_Task brief_:
Every line below must be copied as written, except for pictures.

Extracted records
[Start of Attachment]

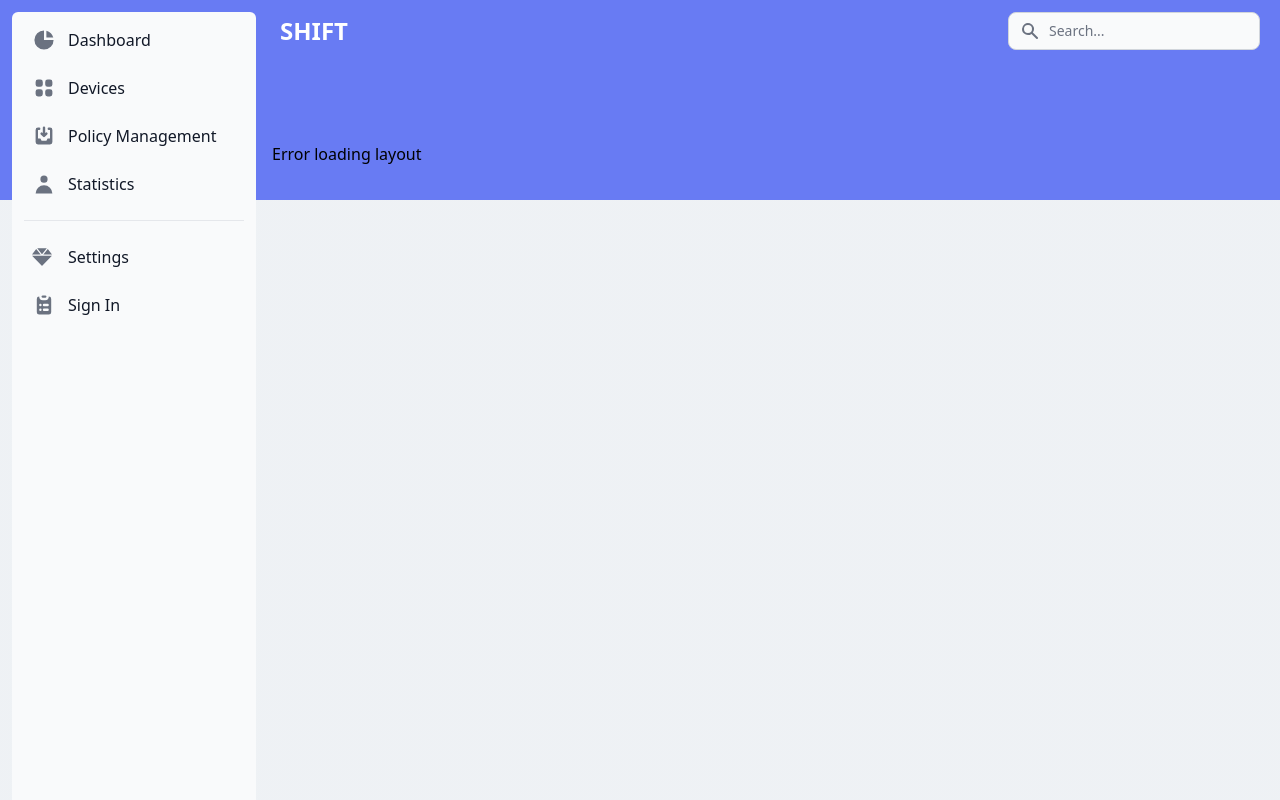
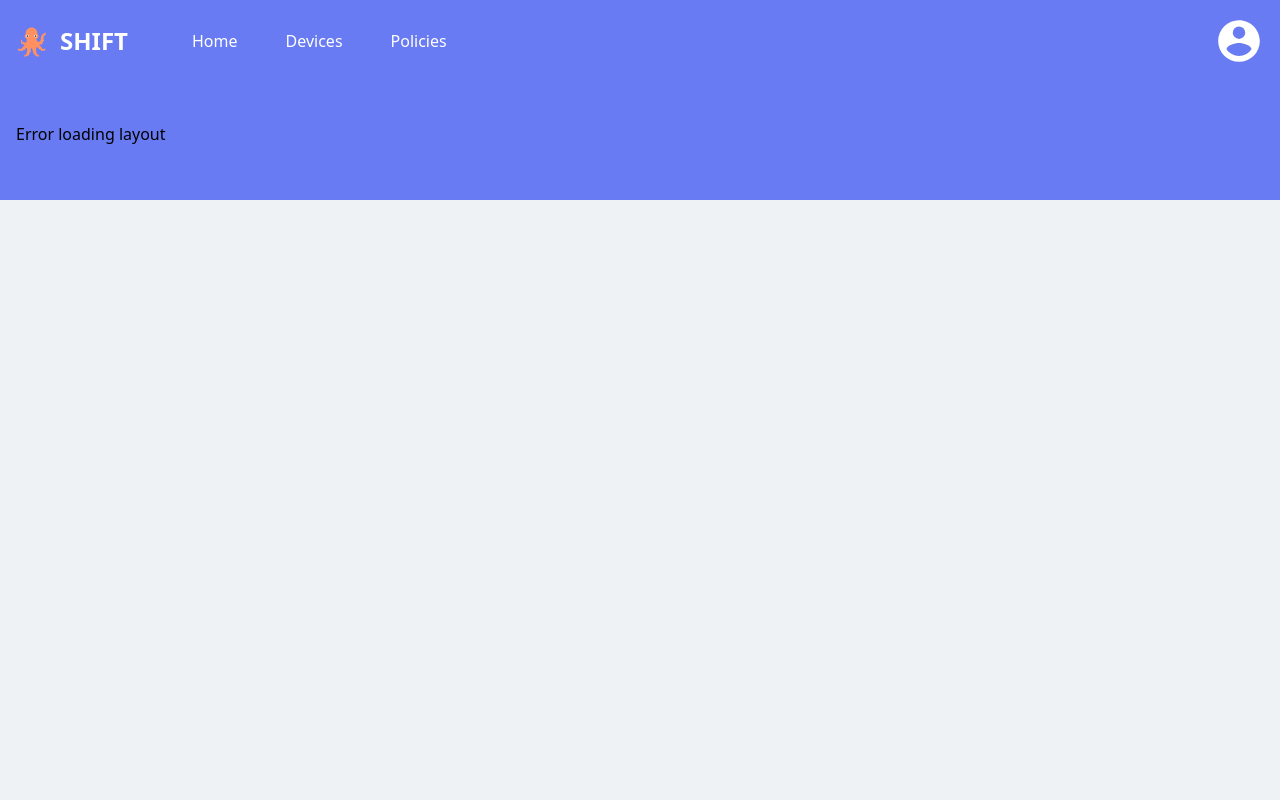
Before and after one commit to elduwa/shipp, a Flask app: page /dash/1 in a window 1280 px wide. Run offline with Flask 3, Linux system fonts and the light colour scheme; data that the repository does not hold is empty; style sheets or scripts are compiled from the project's sources; parts of the project's set-up code (start-up, migrations or seed data) failed here and were passed over.

Commit message:
changing UI to navbar instead of sidebar

```diff
--- a/app/static/src/dashboard.css
+++ b/app/static/src/dashboard.css
@@ -3,7 +3,7 @@
 @tailwind utilities;
 
 #react-entry-point {
-    @apply h-full min-h-screen;
+    @apply h-full h-[90vh];
 }
 
 .h-w-full {
@@ -33,3 +33,7 @@
 .tabs-content {
     @apply pt-2 pb-8 flex justify-center items-center;
 }
+
+.tab {
+    @apply bg-white hover:bg-accent-4-orange-5 hover:text-white border-solid border-2 border-accent-4-orange-5;
+}
--- a/app/static/src/dashboard.js
+++ b/app/static/src/dashboard.js
@@ -1 +1,2 @@
 import "./dashboard.css"
+import 'flowbite'
--- a/app/templates/base.html
+++ b/app/templates/base.html
@@ -15,11 +15,11 @@
     <!-- Placeholder for Other Imports -->
     {% endblock %}
 </head>
-<body class="min-h-screen h-full bg-fixed bg-no-repeat bg-gradient-to-b from-accent-1-blue-crayola from-25% via-base-french-gray via-25% to-base-french-gray">
+<body class="min-h-screen max-w-screen-2xl h-full md:w-auto md:mx-auto bg-fixed bg-no-repeat bg-gradient-to-b from-accent-1-blue-crayola from-25% via-base-french-gray via-25% to-base-french-gray">
 
-    {% include "includes/sidebar.html" %}
+    {% include "includes/navbar.html" %}
 
-    <main class="sm:ml-64 sm:mt-16 p-4 h-[60vh]">
+    <main class="sm:mt-6 md:w-auto p-4">
         {% block content %}
         <!-- Placeholder for main content -->
         {% endblock %}
--- /dev/null
+++ b/app/templates/includes/navbar.html
@@ -0,0 +1,74 @@
+<nav class="bg-opacity-0 bg-white border-gray-200 dark:bg-gray-900">
+    <div class="max-w-screen-2xl flex flex-wrap items-center justify-between mx-auto p-4">
+        <a href="{{ url_for("main.index") }}" class="flex items-center">
+            <img src="{{ url_for('static', filename='assets/octopus.svg') }}" class="h-8 mr-3" alt="SHIFT Logo" />
+            <span class="self-center text-2xl font-semibold whitespace-nowrap text-white dark:text-white">SHIFT</span>
+        </a>
+        <div class="flex items-center md:order-2 ml-auto">
+            <button type="button"
+                    class="flex mr-3 text-sm bg-opacity-0 bg-gray-800 rounded-full md:mr-0 focus:ring-4 focus:ring-gray-300 dark:focus:ring-gray-600"
+                    id="user-menu-button" aria-expanded="false" data-dropdown-toggle="user-dropdown"
+                    data-dropdown-placement="bottom">
+                <span class="sr-only">Open user menu</span>
+                <svg xmlns="http://www.w3.org/2000/svg" width="50" height="50" viewBox="0 0 24 24">
+                    <path fill="white"
+                          d="M12 19.2c-2.5 0-4.71-1.28-6-3.2c.03-2 4-3.1 6-3.1s5.97 1.1 6 3.1a7.232 7.232 0 0 1-6 3.2M12 5a3 3 0 0 1 3 3a3 3 0 0 1-3 3a3 3 0 0 1-3-3a3 3 0 0 1 3-3m0-3A10 10 0 0 0 2 12a10 10 0 0 0 10 10a10 10 0 0 0 10-10c0-5.53-4.5-10-10-10Z"/>
+                </svg>
+            </button>
+            <!-- Dropdown menu -->
+            <div class="z-50 hidden my-4 text-base list-none bg-white divide-y divide-gray-100 rounded-lg shadow dark:bg-gray-700 dark:divide-gray-600"
+                 id="user-dropdown">
+                <div class="px-4 py-3">
+                    <span class="block text-sm text-gray-900 dark:text-white">Bonnie Green</span>
+                    <span class="block text-sm  text-gray-500 truncate dark:text-gray-400">name@flowbite.com</span>
+                </div>
+                <ul class="py-2" aria-labelledby="user-menu-button">
+                    {% if current_user.is_authenticated %}
+                    <li>
+                        <a href="#"
+                           class="block px-4 py-2 text-sm text-gray-700 hover:bg-gray-100 dark:hover:bg-gray-600 dark:text-gray-200 dark:hover:text-white">Settings</a>
+                    </li>
+                    {% endif %}
+                    <li>
+                        {% if current_user.is_authenticated %}
+                        <a href="{{ url_for('main.logout') }}"
+                           class="block px-4 py-2 text-sm text-gray-700 hover:bg-gray-100 dark:hover:bg-gray-600 dark:text-gray-200 dark:hover:text-white">Sign
+                            out</a>
+                        {% else %}
+                        <a href="{{ url_for('main.login') }}"
+                           class="block px-4 py-2 text-sm text-gray-700 hover:bg-gray-100 dark:hover:bg-gray-600 dark:text-gray-200 dark:hover:text-white">Sign
+                            in</a>
+                        {% endif %}
+                    </li>
+                </ul>
+            </div>
+            <button data-collapse-toggle="navbar-user" type="button"
+                    class="inline-flex items-center p-2 w-10 h-10 justify-center text-sm text-gray-500 rounded-lg md:hidden hover:bg-gray-100 focus:outline-none focus:ring-2 focus:ring-gray-200 dark:text-gray-400 dark:hover:bg-gray-700 dark:focus:ring-gray-600"
+                    aria-controls="navbar-user" aria-expanded="false">
+                <span class="sr-only">Open main menu</span>
+                <svg class="w-5 h-5" aria-hidden="true" xmlns="http://www.w3.org/2000/svg" fill="none"
+                     viewBox="0 0 17 14">
+                    <path stroke="currentColor" stroke-linecap="round" stroke-linejoin="round" stroke-width="2"
+                          d="M1 1h15M1 7h15M1 13h15"/>
+                </svg>
+            </button>
+        </div>
+        <div class="items-center justify-between hidden w-full md:flex md:ml-16 md:w-auto md:order-1" id="navbar-user">
+            <ul class="flex flex-col font-medium p-4 md:p-0 mt-4 border border-gray-100 rounded-lg bg-gray-50 md:flex-row md:space-x-12 md:mt-0 md:border-0 md:bg-white md:bg-opacity-0 dark:bg-gray-800 md:dark:bg-gray-900 dark:border-gray-700">
+                <li>
+                    <a href="{{ url_for('main.index') }}"
+                       class="block py-2 pl-3 pr-4 text-white rounded md:bg-transparent md:text-white md:p-0 md:dark:text-blue-500"
+                       aria-selected="page">Home</a>
+                </li>
+                <li>
+                    <a href="{{ url_for('main.devices') }}"
+                       class="block py-2 pl-3 pr-4 text-white rounded hover:bg-gray-100 md:hover:bg-transparent md:hover:text-orange-400 md:p-0 dark:text-white md:dark:hover:text-blue-500 dark:hover:bg-gray-700 dark:hover:text-white md:dark:hover:bg-transparent dark:border-gray-700">Devices</a>
+                </li>
+                <li>
+                    <a href="#"
+                       class="block py-2 pl-3 pr-4 text-white rounded hover:bg-gray-100 md:hover:bg-transparent md:hover:text-orange-400 md:p-0 dark:text-white md:dark:hover:text-blue-500 dark:hover:bg-gray-700 dark:hover:text-white md:dark:hover:bg-transparent dark:border-gray-700">Policies</a>
+                </li>
+            </ul>
+        </div>
+    </div>
+</nav>
--- a/tailwind.config.js
+++ b/tailwind.config.js
@@ -11,6 +11,8 @@
             "base-french-gray": "#C0CCD844",
             "accent-1-blue-crayola": "#687bf3ff",
             "accent-2-space-cadet": "#2d3047ff",
+            "accent-3-orange-2": "#FFD8A8",
+            "accent-4-orange-5": "#FF922B",
             "text-1-davys-grey": "#525251ff"
         }
     },
```
Also changed, not shown: app/dashapp/dashboard.py (+3 -4 lines), app/static/assets/octopus.svg (added), 1 other file.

[End of Attachment]

_Reply to the task_:
Before and after one commit to elduwa/shipp, a Flask app: page /dash/1 in a window 1280 px wide. Run offline with Flask 3, Linux system fonts and the light colour scheme; data that the repository does not hold is empty; style sheets or scripts are compiled from the project's sources; parts of the project's set-up code (start-up, migrations or seed data) failed here and were passed over.

Commit message:
changing UI to navbar instead of sidebar

```diff
--- a/app/static/src/dashboard.css
+++ b/app/static/src/dashboard.css
@@ -3,7 +3,7 @@
 @tailwind utilities;
 
 #react-entry-point {
-    @apply h-full min-h-screen;
+    @apply h-full h-[90vh];
 }
 
 .h-w-full {
@@ -33,3 +33,7 @@
 .tabs-content {
     @apply pt-2 pb-8 flex justify-center items-center;
 }
+
+.tab {
+    @apply bg-white hover:bg-accent-4-orange-5 hover:text-white border-solid border-2 border-accent-4-orange-5;
+}
--- a/app/static/src/dashboard.js
+++ b/app/static/src/dashboard.js
@@ -1 +1,2 @@
 import "./dashboard.css"
+import 'flowbite'
--- a/app/templates/base.html
+++ b/app/templates/base.html
@@ -15,11 +15,11 @@
     <!-- Placeholder for Other Imports -->
     {% endblock %}
 </head>
-<body class="min-h-screen h-full bg-fixed bg-no-repeat bg-gradient-to-b from-accent-1-blue-crayola from-25% via-base-french-gray via-25% to-base-french-gray">
+<body class="min-h-screen max-w-screen-2xl h-full md:w-auto md:mx-auto bg-fixed bg-no-repeat bg-gradient-to-b from-accent-1-blue-crayola from-25% via-base-french-gray via-25% to-base-french-gray">
 
-    {% include "includes/sidebar.html" %}
+    {% include "includes/navbar.html" %}
 
-    <main class="sm:ml-64 sm:mt-16 p-4 h-[60vh]">
+    <main class="sm:mt-6 md:w-auto p-4">
         {% block content %}
         <!-- Placeholder for main content -->
         {% endblock %}
--- /dev/null
+++ b/app/templates/includes/navbar.html
@@ -0,0 +1,74 @@
+<nav class="bg-opacity-0 bg-white border-gray-200 dark:bg-gray-900">
+    <div class="max-w-screen-2xl flex flex-wrap items-center justify-between mx-auto p-4">
+        <a href="{{ url_for("main.index") }}" class="flex items-center">
+            <img src="{{ url_for('static', filename='assets/octopus.svg') }}" class="h-8 mr-3" alt="SHIFT Logo" />
+            <span class="self-center text-2xl font-semibold whitespace-nowrap text-white dark:text-white">SHIFT</span>
+        </a>
+        <div class="flex items-center md:order-2 ml-auto">
+            <button type="button"
+                    class="flex mr-3 text-sm bg-opacity-0 bg-gray-800 rounded-full md:mr-0 focus:ring-4 focus:ring-gray-300 dark:focus:ring-gray-600"
+                    id="user-menu-button" aria-expanded="false" data-dropdown-toggle="user-dropdown"
+                    data-dropdown-placement="bottom">
+                <span class="sr-only">Open user menu</span>
+                <svg xmlns="http://www.w3.org/2000/svg" width="50" height="50" viewBox="0 0 24 24">
+                    <path fill="white"
+                          d="M12 19.2c-2.5 0-4.71-1.28-6-3.2c.03-2 4-3.1 6-3.1s5.97 1.1 6 3.1a7.232 7.232 0 0 1-6 3.2M12 5a3 3 0 0 1 3 3a3 3 0 0 1-3 3a3 3 0 0 1-3-3a3 3 0 0 1 3-3m0-3A10 10 0 0 0 2 12a10 10 0 0 0 10 10a10 10 0 0 0 10-10c0-5.53-4.5-10-10-10Z"/>
+                </svg>
+            </button>
+            <!-- Dropdown menu -->
+            <div class="z-50 hidden my-4 text-base list-none bg-white divide-y divide-gray-100 rounded-lg shadow dark:bg-gray-700 dark:divide-gray-600"
+                 id="user-dropdown">
+                <div class="px-4 py-3">
+                    <span class="block text-sm text-gray-900 dark:text-white">Bonnie Green</span>
+                    <span class="block text-sm  text-gray-500 truncate dark:text-gray-400">name@flowbite.com</span>
+                </div>
+                <ul class="py-2" aria-labelledby="user-menu-button">
+                    {% if current_user.is_authenticated %}
+                    <li>
+                        <a href="#"
+                           class="block px-4 py-2 text-sm text-gray-700 hover:bg-gray-100 dark:hover:bg-gray-600 dark:text-gray-200 dark:hover:text-white">Settings</a>
+                    </li>
+                    {% endif %}
+                    <li>
+                        {% if current_user.is_authenticated %}
+                        <a href="{{ url_for('main.logout') }}"
+                           class="block px-4 py-2 text-sm text-gray-700 hover:bg-gray-100 dark:hover:bg-gray-600 dark:text-gray-200 dark:hover:text-white">Sign
+                            out</a>
+                        {% else %}
+                        <a href="{{ url_for('main.login') }}"
+                           class="block px-4 py-2 text-sm text-gray-700 hover:bg-gray-100 dark:hover:bg-gray-600 dark:text-gray-200 dark:hover:text-white">Sign
+                            in</a>
+                        {% endif %}
+                    </li>
+                </ul>
+            </div>
+            <button data-collapse-toggle="navbar-user" type="button"
+                    class="inline-flex items-center p-2 w-10 h-10 justify-center text-sm text-gray-500 rounded-lg md:hidden hover:bg-gray-100 focus:outline-none focus:ring-2 focus:ring-gray-200 dark:text-gray-400 dark:hover:bg-gray-700 dark:focus:ring-gray-600"
+                    aria-controls="navbar-user" aria-expanded="false">
+                <span class="sr-only">Open main menu</span>
+                <svg class="w-5 h-5" aria-hidden="true" xmlns="http://www.w3.org/2000/svg" fill="none"
+                     viewBox="0 0 17 14">
+                    <path stroke="currentColor" stroke-linecap="round" stroke-linejoin="round" stroke-width="2"
+                          d="M1 1h15M1 7h15M1 13h15"/>
+                </svg>
+            </button>
+        </div>
+        <div class="items-center justify-between hidden w-full md:flex md:ml-16 md:w-auto md:order-1" id="navbar-user">
+            <ul class="flex flex-col font-medium p-4 md:p-0 mt-4 border border-gray-100 rounded-lg bg-gray-50 md:flex-row md:space-x-12 md:mt-0 md:border-0 md:bg-white md:bg-opacity-0 dark:bg-gray-800 md:dark:bg-gray-900 dark:border-gray-700">
+                <li>
+                    <a href="{{ url_for('main.index') }}"
+                       class="block py-2 pl-3 pr-4 text-white rounded md:bg-transparent md:text-white md:p-0 md:dark:text-blue-500"
+                       aria-selected="page">Home</a>
+                </li>
+                <li>
+                    <a href="{{ url_for('main.devices') }}"
+                       class="block py-2 pl-3 pr-4 text-white rounded hover:bg-gray-100 md:hover:bg-transparent md:hover:text-orange-400 md:p-0 dark:text-white md:dark:hover:text-blue-500 dark:hover:bg-gray-700 dark:hover:text-white md:dark:hover:bg-transparent dark:border-gray-700">Devices</a>
+                </li>
+                <li>
+                    <a href="#"
+                       class="block py-2 pl-3 pr-4 text-white rounded hover:bg-gray-100 md:hover:bg-transparent md:hover:text-orange-400 md:p-0 dark:text-white md:dark:hover:text-blue-500 dark:hover:bg-gray-700 dark:hover:text-white md:dark:hover:bg-transparent dark:border-gray-700">Policies</a>
+                </li>
+            </ul>
+        </div>
+    </div>
+</nav>
--- a/tailwind.config.js
+++ b/tailwind.config.js
@@ -11,6 +11,8 @@
             "base-french-gray": "#C0CCD844",
             "accent-1-blue-crayola": "#687bf3ff",
             "accent-2-space-cadet": "#2d3047ff",
+            "accent-3-orange-2": "#FFD8A8",
+            "accent-4-orange-5": "#FF922B",
             "text-1-davys-grey": "#525251ff"
         }
     },
```
Also changed, not shown: app/dashapp/dashboard.py (+3 -4 lines), app/static/assets/octopus.svg (added), 1 other file.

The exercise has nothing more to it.